Problem statement –
Where does the string "shown" occur in the records? Copy each line that holds it.

Material for this exercise –
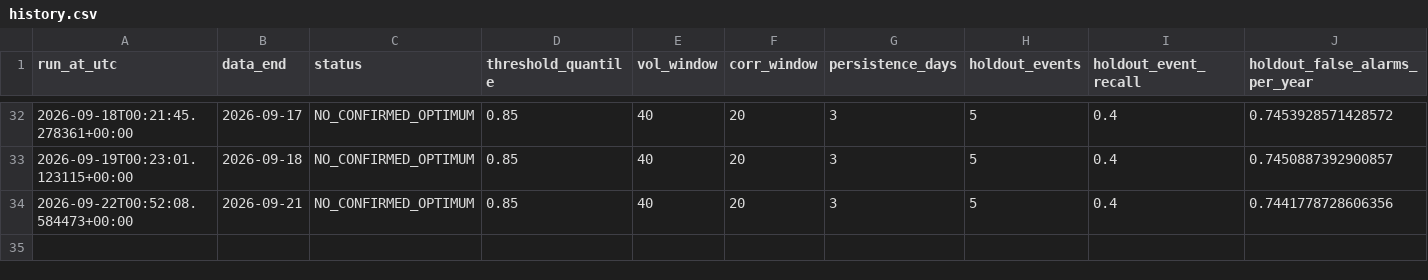
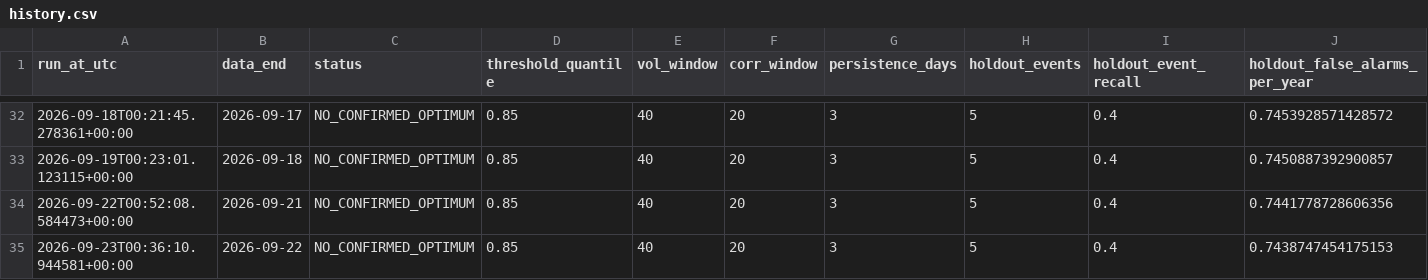
Before and after one commit to osskosc-lab/CORENO-market, a CSV file: results/history.csv, drawn as a sheet; only a part is shown, gaps mark what is left out; rows hold the shown columns only; the diff names each change by its address in the sheet, - before the commit and + after, or states it on an @@ line.

```diff
--- a/results/history.csv
+++ b/results/history.csv
+row 35: 2026-09-23T00:36:10.944581+00:00 | 2026-09-22 | NO_CONFIRMED_OPTIMUM | 0.85 | 40 | 20 | 3 | 5 | 0.4 | 0.7438747454175153
```
Also changed, not shown: results/latest_timeseries.csv, 3 other files.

Output of the task –
Before and after one commit to osskosc-lab/CORENO-market, a CSV file: results/history.csv, drawn as a sheet; only a part is shown, gaps mark what is left out; rows hold the shown columns only; the diff names each change by its address in the sheet, - before the commit and + after, or states it on an @@ line.
Also changed, not shown: results/latest_timeseries.csv, 3 other files.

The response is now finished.